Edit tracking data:
+ + + +

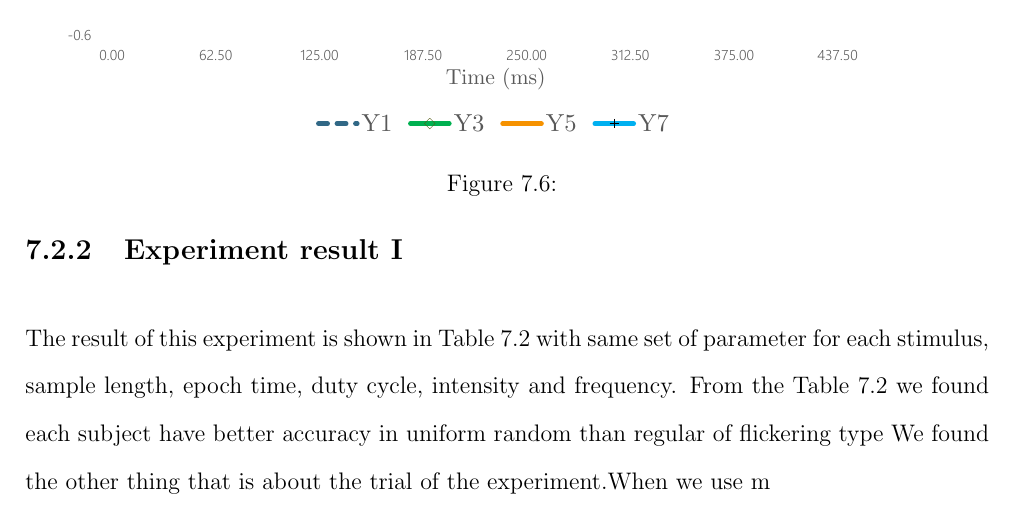
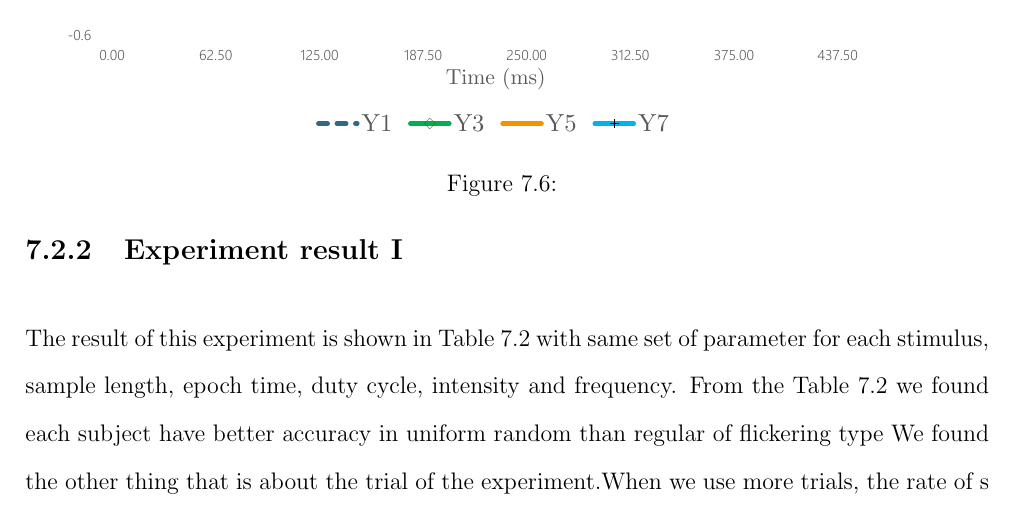
Before and after one commit to ioscarhunter/paper4, a LaTeX thesis (thesis.tex, which reads chapter7/experiment.tex): part of page 65 of 70, cut so that both start at the same text. Compiled offline with pdfLaTeX.

Commit message:
Update on Overleaf.

```diff
--- a/chapter7/experiment.tex
+++ b/chapter7/experiment.tex
@@ -141,6 +141,6 @@ In this experiment, we set duty-cycle be 0.7 and intensity to be 50\%. Experimen
 \label{table:3}
 \end{table}
 
-The result of this experiment is shown in Table 7.2 with same set of parameter for each stimulus, sample length, epoch time, duty cycle, intensity and frequency. From the Table 7.2 we found each subject have better accuracy in uniform random than regular of flickering type We found the other thing that is about the trial of the experiment.When we use m
+The result of this experiment is shown in Table 7.2 with same set of parameter for each stimulus, sample length, epoch time, duty cycle, intensity and frequency. From the Table 7.2 we found each subject have better accuracy in uniform random than regular of flickering type We found the other thing that is about the trial of the experiment.When we use more trials, the rate of s
 \newpage
 \section{Experiment II}
```
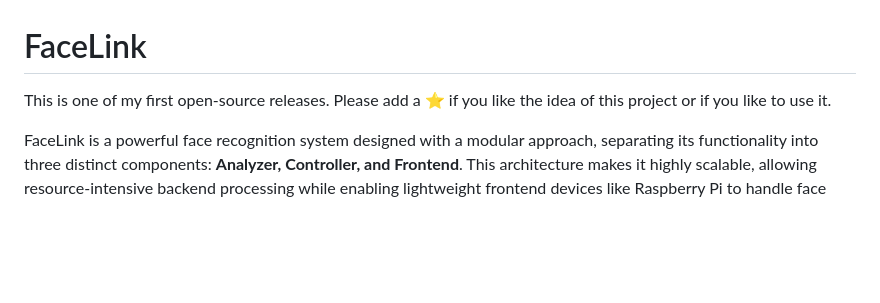
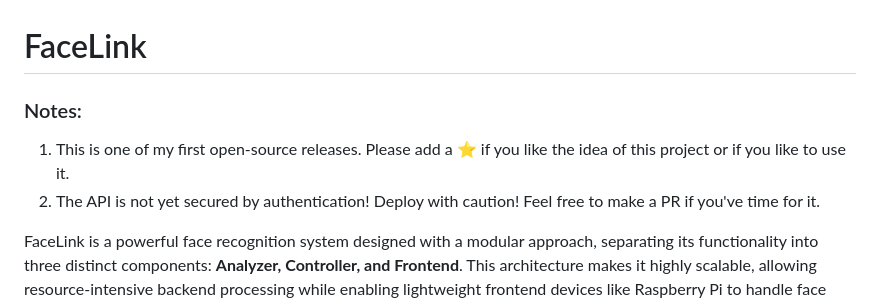
Before and after one commit to Jarnster/FaceLink, a Markdown page: README.md, the part around the change. GitHub-like rendering; blank space fills up the shorter version.

```diff
--- a/README.md
+++ b/README.md
@@ -1,6 +1,8 @@
 # FaceLink
 
-This is one of my first open-source releases. Please add a ⭐ if you like the idea of this project or if you like to use it.
+### Notes:
+1) This is one of my first open-source releases. Please add a ⭐ if you like the idea of this project or if you like to use it.
+2) The API is not yet secured by authentication! Deploy with caution! Feel free to make a PR if you've time for it.
 
 FaceLink is a powerful face recognition system designed with a modular approach, separating its functionality into three distinct components: **Analyzer, Controller, and Frontend**. This architecture makes it highly scalable, allowing resource-intensive backend processing while enabling lightweight frontend devices like Raspberry Pi to handle face capture and transmission.
 
```
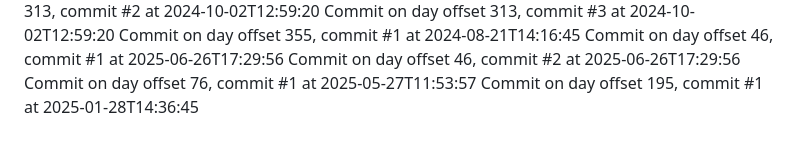
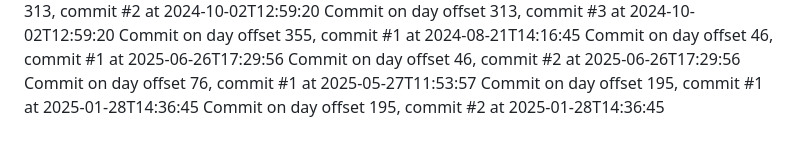
Before and after one commit to JessicaSinghSyal/Plant-Disease-Detection-PHP-ML-JS-CSS, a Markdown page: README.md, the part around the change. Drawn GitHub-style.

Commit message:
Commit day 195, commit 2

```diff
--- a/README.md
+++ b/README.md
@@ -109,3 +109,4 @@ Commit on day offset 46, commit #1 at 2025-06-26T17:29:56
 Commit on day offset 46, commit #2 at 2025-06-26T17:29:56
 Commit on day offset 76, commit #1 at 2025-05-27T11:53:57
 Commit on day offset 195, commit #1 at 2025-01-28T14:36:45
+Commit on day offset 195, commit #2 at 2025-01-28T14:36:45
```
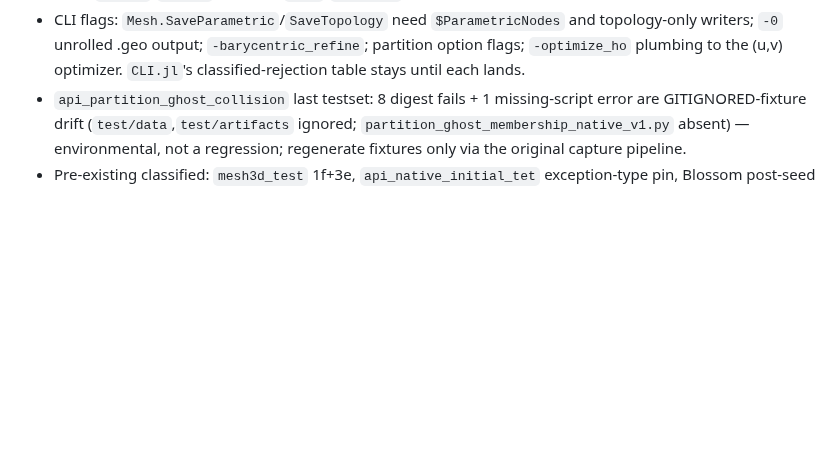
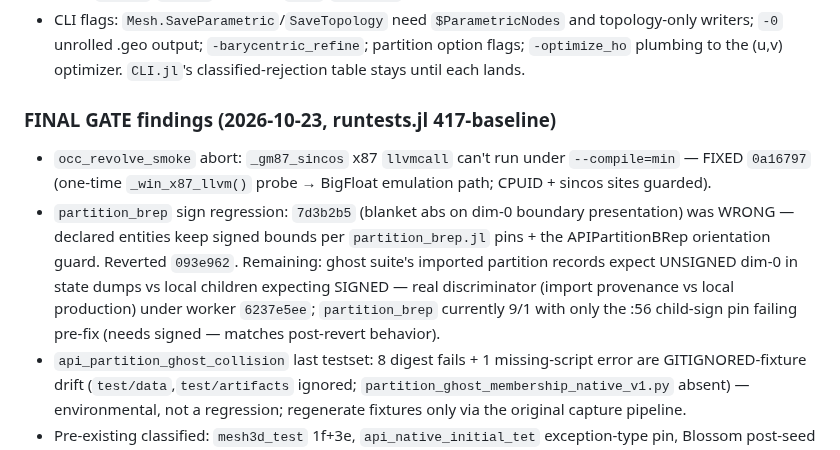
Before and after one commit to jake-w-liu/Tessella.jl, a Markdown page: DEVIN_HANDOFF.md, the part around the change. GitHub-like rendering; blank space fills up the shorter version.

Commit message:
handoff: record FINAL GATE findings — llvmcall fixed, boundary-sign discriminator in flight
Generated with [Devin](https://devin.ai)

Co-Authored-By: Devin <158243242+devin-ai-integration[bot]@users.noreply.github.com>

```diff
--- a/DEVIN_HANDOFF.md
+++ b/DEVIN_HANDOFF.md
@@ -125,6 +125,19 @@ the owned files:
   topology-only writers; `-0` unrolled .geo output; `-barycentric_refine`;
   partition option flags; `-optimize_ho` plumbing to the (u,v) optimizer.
   `CLI.jl`'s classified-rejection table stays until each lands.
+### FINAL GATE findings (2026-10-23, runtests.jl 417-baseline)
+
+- `occ_revolve_smoke` abort: `_gm87_sincos` x87 `llvmcall` can't run under
+  `--compile=min` — FIXED `0a16797` (one-time `_win_x87_llvm()` probe →
+  BigFloat emulation path; CPUID + sincos sites guarded).
+- `partition_brep` sign regression: `7d3b2b5` (blanket abs on dim-0 boundary
+  presentation) was WRONG — declared entities keep signed bounds per
+  `partition_brep.jl` pins + the APIPartitionBRep orientation guard. Reverted
+  `093e962`. Remaining: ghost suite's imported partition records expect
+  UNSIGNED dim-0 in state dumps vs local children expecting SIGNED — real
+  discriminator (import provenance vs local production) under worker
+  `6237e5ee`; `partition_brep` currently 9/1 with only the :56 child-sign
+  pin failing pre-fix (needs signed — matches post-revert behavior).
 - `api_partition_ghost_collision` last testset: 8 digest fails + 1 missing-script
   error are GITIGNORED-fixture drift (`test/data`,`test/artifacts` ignored;
   `partition_ghost_membership_native_v1.py` absent) — environmental, not a
```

+ + + +

* **Instructions for the task**: Excluding images, return all of the records above word for word.

* **Output below**:
Before and after one commit to ioscarhunter/paper4, a LaTeX thesis (thesis.tex, which reads chapter7/experiment.tex): part of page 65 of 70, cut so that both start at the same text. Compiled offline with pdfLaTeX.

Commit message:
Update on Overleaf.

```diff
--- a/chapter7/experiment.tex
+++ b/chapter7/experiment.tex
@@ -141,6 +141,6 @@ In this experiment, we set duty-cycle be 0.7 and intensity to be 50\%. Experimen
 \label{table:3}
 \end{table}
 
-The result of this experiment is shown in Table 7.2 with same set of parameter for each stimulus, sample length, epoch time, duty cycle, intensity and frequency. From the Table 7.2 we found each subject have better accuracy in uniform random than regular of flickering type We found the other thing that is about the trial of the experiment.When we use m
+The result of this experiment is shown in Table 7.2 with same set of parameter for each stimulus, sample length, epoch time, duty cycle, intensity and frequency. From the Table 7.2 we found each subject have better accuracy in uniform random than regular of flickering type We found the other thing that is about the trial of the experiment.When we use more trials, the rate of s
 \newpage
 \section{Experiment II}
```
Before and after one commit to Jarnster/FaceLink, a Markdown page: README.md, the part around the change. GitHub-like rendering; blank space fills up the shorter version.

```diff
--- a/README.md
+++ b/README.md
@@ -1,6 +1,8 @@
 # FaceLink
 
-This is one of my first open-source releases. Please add a ⭐ if you like the idea of this project or if you like to use it.
+### Notes:
+1) This is one of my first open-source releases. Please add a ⭐ if you like the idea of this project or if you like to use it.
+2) The API is not yet secured by authentication! Deploy with caution! Feel free to make a PR if you've time for it.
 
 FaceLink is a powerful face recognition system designed with a modular approach, separating its functionality into three distinct components: **Analyzer, Controller, and Frontend**. This architecture makes it highly scalable, allowing resource-intensive backend processing while enabling lightweight frontend devices like Raspberry Pi to handle face capture and transmission.
 
```
Before and after one commit to JessicaSinghSyal/Plant-Disease-Detection-PHP-ML-JS-CSS, a Markdown page: README.md, the part around the change. Drawn GitHub-style.

Commit message:
Commit day 195, commit 2

```diff
--- a/README.md
+++ b/README.md
@@ -109,3 +109,4 @@ Commit on day offset 46, commit #1 at 2025-06-26T17:29:56
 Commit on day offset 46, commit #2 at 2025-06-26T17:29:56
 Commit on day offset 76, commit #1 at 2025-05-27T11:53:57
 Commit on day offset 195, commit #1 at 2025-01-28T14:36:45
+Commit on day offset 195, commit #2 at 2025-01-28T14:36:45
```
Before and after one commit to jake-w-liu/Tessella.jl, a Markdown page: DEVIN_HANDOFF.md, the part around the change. GitHub-like rendering; blank space fills up the shorter version.

Commit message:
handoff: record FINAL GATE findings — llvmcall fixed, boundary-sign discriminator in flight
Generated with [Devin](https://devin.ai)

Co-Authored-By: Devin <158243242+devin-ai-integration[bot]@users.noreply.github.com>

```diff
--- a/DEVIN_HANDOFF.md
+++ b/DEVIN_HANDOFF.md
@@ -125,6 +125,19 @@ the owned files:
   topology-only writers; `-0` unrolled .geo output; `-barycentric_refine`;
   partition option flags; `-optimize_ho` plumbing to the (u,v) optimizer.
   `CLI.jl`'s classified-rejection table stays until each lands.
+### FINAL GATE findings (2026-10-23, runtests.jl 417-baseline)
+
+- `occ_revolve_smoke` abort: `_gm87_sincos` x87 `llvmcall` can't run under
+  `--compile=min` — FIXED `0a16797` (one-time `_win_x87_llvm()` probe →
+  BigFloat emulation path; CPUID + sincos sites guarded).
+- `partition_brep` sign regression: `7d3b2b5` (blanket abs on dim-0 boundary
+  presentation) was WRONG — declared entities keep signed bounds per
+  `partition_brep.jl` pins + the APIPartitionBRep orientation guard. Reverted
+  `093e962`. Remaining: ghost suite's imported partition records expect
+  UNSIGNED dim-0 in state dumps vs local children expecting SIGNED — real
+  discriminator (import provenance vs local production) under worker
+  `6237e5ee`; `partition_brep` currently 9/1 with only the :56 child-sign
+  pin failing pre-fix (needs signed — matches post-revert behavior).
 - `api_partition_ghost_collision` last testset: 8 digest fails + 1 missing-script
   error are GITIGNORED-fixture drift (`test/data`,`test/artifacts` ignored;
   `partition_ghost_membership_native_v1.py` absent) — environmental, not a
```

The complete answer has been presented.